[ACTIVITY]
The number of lines below that contain the word "project" is all that the answer should hold.

[RECORDS TO USE]
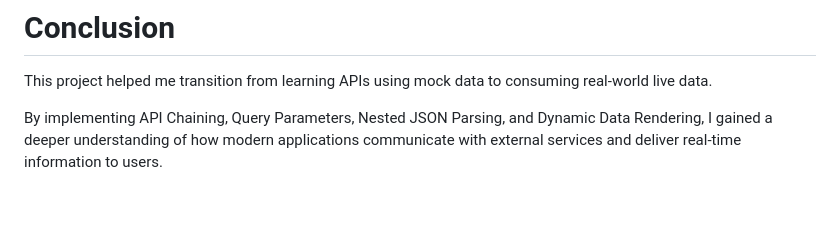
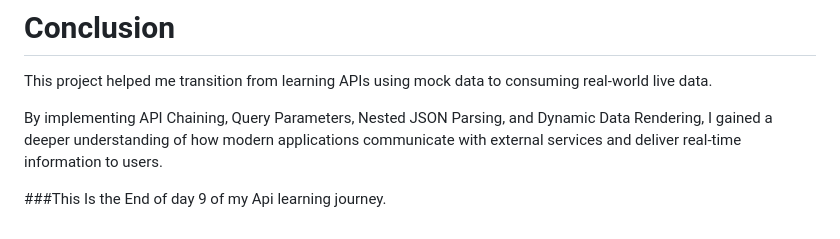
Before and after one commit to praveenchapala/api-learning-journey, a Markdown page: Day-09-API/README.md, the part around the change. Rendered like a GitHub page; blank space fills up the shorter version.

```diff
--- a/Day-09-API/README.md
+++ b/Day-09-API/README.md
@@ -524,3 +524,6 @@ This project marks an important step in my journey from learning API fundamental
 This project helped me transition from learning APIs using mock data to consuming real-world live data.
 
 By implementing API Chaining, Query Parameters, Nested JSON Parsing, and Dynamic Data Rendering, I gained a deeper understanding of how modern applications communicate with external services and deliver real-time information to users.
+
+
+###This Is the End of day 9 of my Api learning journey.
```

[WRITTEN REPLY]
2